(A bit of info: she and I are the same age--too "mature" to be whippersnappers and too young to be members of AARP. It can be an awkward age to be in Columbia, but does bring with it some valuable perspective. "Postcards from the Middle," you might call it.)
We know that not everyone who comes to Columbia catches Kittamaqundi fever. (Although, wouldn't it be nice if more of us did?) And, as Ms.Cochran points out, not everyone who started out here, or who has lived here a long time, will develop Pioneer Paralysis. I write to ask these questions--How does it develop? Can it be prevented? Or, better yet--cured?
I don't know. But I do know that there are, approximately, another 70 per cent of Columbians whose voice has not yet been heard. If that is you, or your moms group, PTA, running or workout group, neighbors, co-workers, karaoke or trivia night buddies, friends on Facebook--your voices are important. It matters. Columbia is yesterday, today, and tomorrow, and you are a part of what makes it alive.
Click here to read Ian Kennedy's petition on Change.org. If you are in agreement, sign it and share it!
For the last week I have been haunted by the memory of an old public service announcement. In my head I hear, "Columbia. It can make 'nothing' happen to you, too."

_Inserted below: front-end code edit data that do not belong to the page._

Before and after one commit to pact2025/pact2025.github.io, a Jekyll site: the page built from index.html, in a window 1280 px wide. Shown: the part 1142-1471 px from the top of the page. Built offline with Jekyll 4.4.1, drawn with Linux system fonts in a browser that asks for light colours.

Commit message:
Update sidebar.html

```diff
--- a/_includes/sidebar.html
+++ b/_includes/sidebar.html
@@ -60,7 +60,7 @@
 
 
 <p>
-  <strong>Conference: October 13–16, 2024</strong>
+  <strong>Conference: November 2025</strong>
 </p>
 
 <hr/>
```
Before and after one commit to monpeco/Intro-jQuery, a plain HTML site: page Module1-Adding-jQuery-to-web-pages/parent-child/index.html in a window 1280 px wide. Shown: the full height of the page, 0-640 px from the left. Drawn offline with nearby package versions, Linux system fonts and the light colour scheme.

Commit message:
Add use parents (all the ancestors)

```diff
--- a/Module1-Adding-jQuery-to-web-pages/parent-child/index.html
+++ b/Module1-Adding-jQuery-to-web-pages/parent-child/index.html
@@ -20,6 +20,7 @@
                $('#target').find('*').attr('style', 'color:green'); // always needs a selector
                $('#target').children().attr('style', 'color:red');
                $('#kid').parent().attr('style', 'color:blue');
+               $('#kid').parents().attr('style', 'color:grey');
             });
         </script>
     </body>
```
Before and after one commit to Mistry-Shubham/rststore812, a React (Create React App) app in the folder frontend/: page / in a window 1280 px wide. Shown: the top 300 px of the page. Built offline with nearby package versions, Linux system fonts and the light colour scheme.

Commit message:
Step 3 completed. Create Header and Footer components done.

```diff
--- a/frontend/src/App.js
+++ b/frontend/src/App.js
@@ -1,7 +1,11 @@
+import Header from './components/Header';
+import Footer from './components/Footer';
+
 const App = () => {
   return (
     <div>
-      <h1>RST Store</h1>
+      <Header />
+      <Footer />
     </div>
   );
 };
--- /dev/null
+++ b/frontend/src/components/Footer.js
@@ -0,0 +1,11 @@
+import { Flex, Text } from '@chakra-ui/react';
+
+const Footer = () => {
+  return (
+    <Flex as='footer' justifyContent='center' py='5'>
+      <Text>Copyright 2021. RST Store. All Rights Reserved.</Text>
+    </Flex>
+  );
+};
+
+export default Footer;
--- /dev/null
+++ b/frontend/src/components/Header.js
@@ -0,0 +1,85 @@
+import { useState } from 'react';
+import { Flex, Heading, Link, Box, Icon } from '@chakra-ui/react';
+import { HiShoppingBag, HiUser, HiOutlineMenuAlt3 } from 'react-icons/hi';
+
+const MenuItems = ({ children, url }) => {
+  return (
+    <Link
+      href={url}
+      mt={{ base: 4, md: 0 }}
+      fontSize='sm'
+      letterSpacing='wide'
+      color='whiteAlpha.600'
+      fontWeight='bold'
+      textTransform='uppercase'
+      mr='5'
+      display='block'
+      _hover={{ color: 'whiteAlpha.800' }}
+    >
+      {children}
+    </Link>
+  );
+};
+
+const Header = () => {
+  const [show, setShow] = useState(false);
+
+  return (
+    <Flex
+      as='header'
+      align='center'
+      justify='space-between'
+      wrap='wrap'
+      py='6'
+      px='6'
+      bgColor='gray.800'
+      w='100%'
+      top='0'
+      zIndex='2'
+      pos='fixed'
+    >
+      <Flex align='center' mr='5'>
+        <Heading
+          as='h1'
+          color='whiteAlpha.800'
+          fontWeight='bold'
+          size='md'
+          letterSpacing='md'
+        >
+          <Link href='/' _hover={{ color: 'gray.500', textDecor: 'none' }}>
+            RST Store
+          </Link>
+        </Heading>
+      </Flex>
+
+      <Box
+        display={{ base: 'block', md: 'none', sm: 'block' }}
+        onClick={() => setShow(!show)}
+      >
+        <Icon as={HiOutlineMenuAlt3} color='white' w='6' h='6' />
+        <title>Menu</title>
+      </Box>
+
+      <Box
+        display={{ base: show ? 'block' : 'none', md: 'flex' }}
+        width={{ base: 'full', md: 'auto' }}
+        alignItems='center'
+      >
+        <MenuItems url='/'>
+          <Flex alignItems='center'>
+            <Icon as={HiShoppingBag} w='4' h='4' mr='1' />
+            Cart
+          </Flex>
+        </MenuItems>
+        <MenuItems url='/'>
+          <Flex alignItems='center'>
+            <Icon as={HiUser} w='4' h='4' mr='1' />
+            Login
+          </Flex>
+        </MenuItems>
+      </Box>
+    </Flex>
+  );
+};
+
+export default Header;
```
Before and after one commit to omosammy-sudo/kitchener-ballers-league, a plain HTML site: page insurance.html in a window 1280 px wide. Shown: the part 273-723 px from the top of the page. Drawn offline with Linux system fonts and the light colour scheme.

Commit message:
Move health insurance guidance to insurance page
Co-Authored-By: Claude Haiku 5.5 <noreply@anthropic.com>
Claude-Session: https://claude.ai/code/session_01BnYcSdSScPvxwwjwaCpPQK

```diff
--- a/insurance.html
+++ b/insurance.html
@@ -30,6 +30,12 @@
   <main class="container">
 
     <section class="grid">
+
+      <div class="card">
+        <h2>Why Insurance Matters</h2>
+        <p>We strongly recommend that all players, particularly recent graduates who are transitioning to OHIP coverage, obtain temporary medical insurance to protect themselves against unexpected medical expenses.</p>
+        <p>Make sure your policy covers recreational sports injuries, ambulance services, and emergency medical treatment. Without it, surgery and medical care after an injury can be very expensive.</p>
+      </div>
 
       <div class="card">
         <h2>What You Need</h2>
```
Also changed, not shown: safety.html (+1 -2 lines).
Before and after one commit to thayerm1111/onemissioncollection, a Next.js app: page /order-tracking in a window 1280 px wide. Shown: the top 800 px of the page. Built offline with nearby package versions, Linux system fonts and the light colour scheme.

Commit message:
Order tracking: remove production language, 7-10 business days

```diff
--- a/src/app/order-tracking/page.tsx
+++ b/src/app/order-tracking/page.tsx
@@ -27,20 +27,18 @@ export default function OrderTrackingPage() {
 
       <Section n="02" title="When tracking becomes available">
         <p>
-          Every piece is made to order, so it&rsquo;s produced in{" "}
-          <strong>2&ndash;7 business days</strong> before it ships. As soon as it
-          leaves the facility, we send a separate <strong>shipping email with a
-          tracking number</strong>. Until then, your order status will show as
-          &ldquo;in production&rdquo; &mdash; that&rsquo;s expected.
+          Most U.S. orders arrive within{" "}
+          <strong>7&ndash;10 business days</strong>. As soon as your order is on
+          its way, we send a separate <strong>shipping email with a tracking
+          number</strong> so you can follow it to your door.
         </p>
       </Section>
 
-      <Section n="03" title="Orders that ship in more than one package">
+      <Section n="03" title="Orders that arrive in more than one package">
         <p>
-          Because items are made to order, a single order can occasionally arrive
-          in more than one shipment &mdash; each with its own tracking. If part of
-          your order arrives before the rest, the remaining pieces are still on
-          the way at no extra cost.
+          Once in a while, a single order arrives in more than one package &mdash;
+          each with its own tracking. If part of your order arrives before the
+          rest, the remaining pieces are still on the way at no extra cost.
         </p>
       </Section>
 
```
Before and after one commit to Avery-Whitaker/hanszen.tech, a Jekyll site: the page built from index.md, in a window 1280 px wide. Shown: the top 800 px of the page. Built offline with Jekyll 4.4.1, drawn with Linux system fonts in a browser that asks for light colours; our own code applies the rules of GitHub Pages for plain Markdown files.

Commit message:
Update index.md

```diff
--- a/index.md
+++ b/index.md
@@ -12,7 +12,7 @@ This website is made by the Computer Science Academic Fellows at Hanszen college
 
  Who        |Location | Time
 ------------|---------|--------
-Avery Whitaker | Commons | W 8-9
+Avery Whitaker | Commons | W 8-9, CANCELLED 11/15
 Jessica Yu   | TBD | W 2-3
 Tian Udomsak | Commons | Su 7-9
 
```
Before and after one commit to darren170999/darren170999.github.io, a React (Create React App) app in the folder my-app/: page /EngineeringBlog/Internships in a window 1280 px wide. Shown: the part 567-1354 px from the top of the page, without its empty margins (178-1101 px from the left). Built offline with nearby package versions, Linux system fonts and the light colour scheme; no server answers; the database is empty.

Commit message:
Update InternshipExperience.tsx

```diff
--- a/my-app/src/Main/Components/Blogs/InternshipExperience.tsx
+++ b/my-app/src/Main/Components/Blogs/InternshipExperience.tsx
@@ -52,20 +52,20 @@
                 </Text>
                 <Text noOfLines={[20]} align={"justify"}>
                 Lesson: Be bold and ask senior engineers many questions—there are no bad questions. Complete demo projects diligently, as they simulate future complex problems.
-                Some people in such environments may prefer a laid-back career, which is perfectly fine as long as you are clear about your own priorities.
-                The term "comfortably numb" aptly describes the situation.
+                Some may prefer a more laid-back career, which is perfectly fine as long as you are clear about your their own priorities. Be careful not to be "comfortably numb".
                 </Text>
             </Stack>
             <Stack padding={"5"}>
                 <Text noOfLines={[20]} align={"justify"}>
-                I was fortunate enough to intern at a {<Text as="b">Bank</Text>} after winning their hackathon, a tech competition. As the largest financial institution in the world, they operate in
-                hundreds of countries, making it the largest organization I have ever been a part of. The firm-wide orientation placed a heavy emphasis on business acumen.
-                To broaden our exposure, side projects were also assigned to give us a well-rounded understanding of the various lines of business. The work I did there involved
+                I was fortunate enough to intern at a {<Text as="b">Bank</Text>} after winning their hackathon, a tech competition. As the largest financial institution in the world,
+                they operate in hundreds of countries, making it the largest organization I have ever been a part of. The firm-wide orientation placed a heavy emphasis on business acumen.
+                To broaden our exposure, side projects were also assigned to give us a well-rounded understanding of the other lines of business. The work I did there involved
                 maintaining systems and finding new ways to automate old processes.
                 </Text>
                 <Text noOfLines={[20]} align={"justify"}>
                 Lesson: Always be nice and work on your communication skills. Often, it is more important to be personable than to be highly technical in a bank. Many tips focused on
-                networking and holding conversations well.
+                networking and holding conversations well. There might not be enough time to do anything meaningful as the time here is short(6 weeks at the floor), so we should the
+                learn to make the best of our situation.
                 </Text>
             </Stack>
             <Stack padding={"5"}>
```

If we don't speak up, we are a part of the Paralysis. Don't let 'nothing' happen to you, too.